When two people can truly be there for one another at all times, not just the bad, not just the good, but through it all, then you have a rare gift. Sometimes it's the people who wouldn't immediately come to mind who are your true "besties." People like my mother come to mind. She is someone who has been there for me since birth, and so often I take her for granted. But I know if she were to leave this world, I would be truly devastated. I would feel a real loss. So I try to make sure I don't take her for granted and that I do all I can to give love back to her.

As I've gotten older, I've also found my new friendships to be quite short-lived because I notice the signs of someone who is a taker very quickly, and I recognize when the flow of energy is off. These people I quickly place on the back burner until they decide to give in return. Most of them stay there indefinitely.

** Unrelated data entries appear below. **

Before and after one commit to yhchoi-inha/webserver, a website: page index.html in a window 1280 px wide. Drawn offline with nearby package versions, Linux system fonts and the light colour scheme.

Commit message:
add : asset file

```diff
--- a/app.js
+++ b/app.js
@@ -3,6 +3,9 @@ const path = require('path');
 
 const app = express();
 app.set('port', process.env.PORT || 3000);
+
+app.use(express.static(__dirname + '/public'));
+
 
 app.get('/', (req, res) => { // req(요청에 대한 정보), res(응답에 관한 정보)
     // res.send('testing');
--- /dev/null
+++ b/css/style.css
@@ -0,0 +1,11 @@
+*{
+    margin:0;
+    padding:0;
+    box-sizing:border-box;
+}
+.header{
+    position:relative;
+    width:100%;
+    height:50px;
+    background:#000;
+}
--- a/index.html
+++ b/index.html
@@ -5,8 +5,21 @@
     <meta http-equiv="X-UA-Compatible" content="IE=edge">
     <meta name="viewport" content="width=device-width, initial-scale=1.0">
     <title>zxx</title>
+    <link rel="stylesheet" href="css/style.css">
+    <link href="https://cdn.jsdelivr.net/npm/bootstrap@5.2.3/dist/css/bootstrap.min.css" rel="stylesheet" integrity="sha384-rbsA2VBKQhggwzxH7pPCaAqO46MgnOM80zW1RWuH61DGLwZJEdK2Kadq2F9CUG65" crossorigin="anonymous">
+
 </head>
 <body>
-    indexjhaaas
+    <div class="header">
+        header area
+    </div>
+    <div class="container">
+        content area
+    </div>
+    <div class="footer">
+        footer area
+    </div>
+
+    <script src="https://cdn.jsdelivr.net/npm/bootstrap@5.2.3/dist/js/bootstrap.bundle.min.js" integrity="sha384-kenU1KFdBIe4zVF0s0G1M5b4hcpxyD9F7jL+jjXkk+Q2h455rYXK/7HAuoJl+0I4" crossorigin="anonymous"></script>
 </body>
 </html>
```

It's not a matter of being selfish. People like me are notorious for feeling guilty about being selfish when we decide to stop giving to takers. But it's not selfish. It's giving to yourself because you recognize yourself as an amazing person who is worthy of receiving just as much energy as you put out. Yes, it's hard. But you've gotta shake off the guilt and start living! And the best way to do that is to make a promise to yourself that you'll give, but you won't give too much or be the only one giving, and you'll nurture those relationships that are truly two-way streets.

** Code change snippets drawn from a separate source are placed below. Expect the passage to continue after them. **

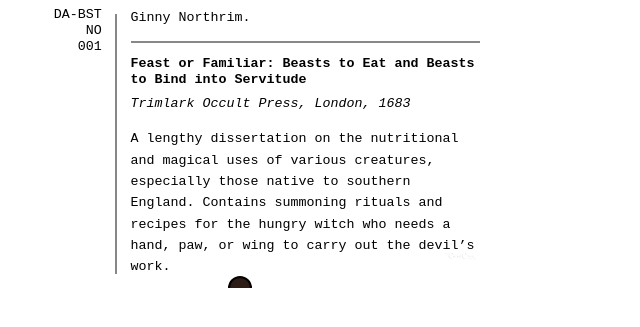
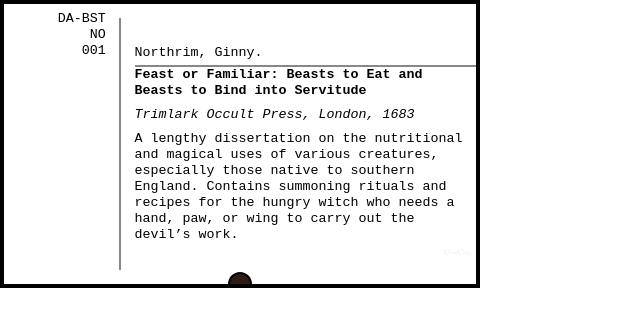
Before and after one commit to andkirsten/grand-coven-library, a Django app: template books/templates/books/print_card.html in a window 1280 px wide. Shown: the top 327 px of the page, without its empty margins (0-640 px from the left). Run offline with Django 5.2, Linux system fonts and the light colour scheme; the template is opened without the code that fills it: values that come from a table or form of the project are taken from there, others are empty; data comes from the database, SQL or seed files in the repository.

Commit message:
styling the catalog card

```diff
--- a/books/templates/books/print_card.html
+++ b/books/templates/books/print_card.html
@@ -17,12 +17,22 @@
       }
 
       .card {
-        display: grid;
-        grid-template-columns: 1.2in 2px 1fr;
+        display: block;
         width: 5in;
         height: 3in;
         position: relative;
         overflow: hidden;
+        border: 4px solid black;
+        box-sizing: border-box;
+        background: #fff;
+      }
+
+      .card-inner {
+        display: grid;
+        grid-template-columns: 1.2in 2px 1fr;
+        width: 100%;
+        height: 100%;
+        position: relative;
       }
 
       .number {
@@ -53,7 +63,6 @@
         flex-direction: column;
         justify-content: center;
         padding-left: 1em;
-        box-sizing: border-box;
         max-width: 100%;
         word-break: break-word;
         overflow: hidden;
@@ -61,7 +70,7 @@
 
       .content .author {
         font-weight: normal;
-        margin-bottom: 0.5rem;
+        margin-bottom: 0.2rem;
       }
 
       .content .title {
@@ -71,11 +80,11 @@
 
       .content .publisher {
         font-style: italic;
-        margin-bottom: 1rem;
+        margin-bottom: 0.5rem;
       }
 
       .content .description {
-        line-height: 1.6;
+        line-height: 1.2;
       }
 
       .dot {
@@ -109,7 +118,7 @@
       .hr {
         border: none;
         border-top: 2px solid #888;
-        margin: 0.5em 0 1em 0;
+
         width: 100%;
       }
 
@@ -125,6 +134,7 @@
   </head>
   <body>
     <div class="card">
+      <div class="card-inner">
         <div class="number">
           <span>{{ book.call_number_magic }}</span>
           <span>{{ book.call_number_author }}</span>
@@ -133,7 +143,7 @@
         <div class="divider"></div>
         <div class="content">
           <div class="author">
-          {{ book.author_first_name }} {{ book.author_last_name }}.
+            {{ book.author_last_name }}, {{ book.author_first_name }}.
           </div>
           <hr class="hr" />
           <div class="title">{{ book.title }}</div>
@@ -144,9 +154,14 @@
           </div>
           <div class="description">{{ book.summary }}</div>
         </div>
+
         <div class="dot"></div>
         <div class="logo">
-        <img src="{% static '/books/images/headerLogo.svg' %}" alt="GCL Logo" />
+          <img
+            src="{% static '/books/images/headerLogo.svg' %}"
+            alt="GCL Logo"
+          />
+        </div>
       </div>
     </div>
   </body>
```
Lines whose indentation alone changed are shown as unchanged.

Sunday, September 9, 2012

What Is

How often do we see things as we wish they were? We want to see what appears to be instead of what is. It gets us into a mess, and in the end, we have a whole lot of unhappiness in our laps. But when we allow ourselves to truly see what is, and we accept what is, we can begin to be more at peace and start to grow as a wiser soul.

One of the practices I've studied over the last couple of years is the Buddhist idea of seeing things as the way they are and then reacting not from a place of anger, but a place of loving indifference. We tend to react in anger when we want to change an unwanted situation and can't. But when we realize we cannot change the truth, and we accept what is, we can develop the power to view the same situation with indifference. By practicing Vipassana meditation, where you simply sit and focus on wiping your mind as clear as crystal of anything but what is, it helps you to not only see the truth of a matter, but to be perfectly fine with it.

This morning I found a little more literature on Vipassana meditation, and it provided me with some information that I hadn't yet read. In short, I learned that even if you know how to meditate in this way, you still won't have a tranquil state of mind unless you do the following:

- Avoid killing.
- Avoid stealing.
- Avoid sexual misconduct.
- Avoid lying.
- Avoid intoxicants.

Now, the Buddhists aren't saying you'll go to hell if you don't follow these guidelines. These rules aren't like the 10 Commandments. Instead, what I think Buddhists were trying to convey is something like, "Hey, so we've all lived and learned, and these are a few bad ways of being that we have seen ruin people time and time again. We suggest you avoid them. You can do them, but you probably won't have a very chill state of mind. But, you do whatevs! We're just sayin..."

I've seen a pretty big shift in just my overall health and physical figure by cutting out the intoxicants (as well as a lot of sugar and grease and other bad stuff). I made that decision based on my growing discomfort with my digestive system--I got sick of being sick. And aside from my stomach pain going away, I've noticed my body's slimmed up, and I have a ton more energy. As far as the number of intoxicants I've cut back on, I've gone from downing 2 to 8 drinks a week (and really "needing" those drinks) to maybe consuming a couple in a month. It's helped my body, and it's helped my mind, and it's helped my spirit. At first it was hard. I didn't realize how much I'd been drinking to mask the feeling of uncomfortable tension and worry in my life--but by not allowing myself to run anymore, it helped me to see what is.

I learned that the Buddhists were right. When I started facing what is, by observing truth and accepting it, the rest of the world eventually fell into place. I got answers to questions that had been burning a hole in my state of mind for some time. I relaxed. I let go. And you know what? I found happiness again.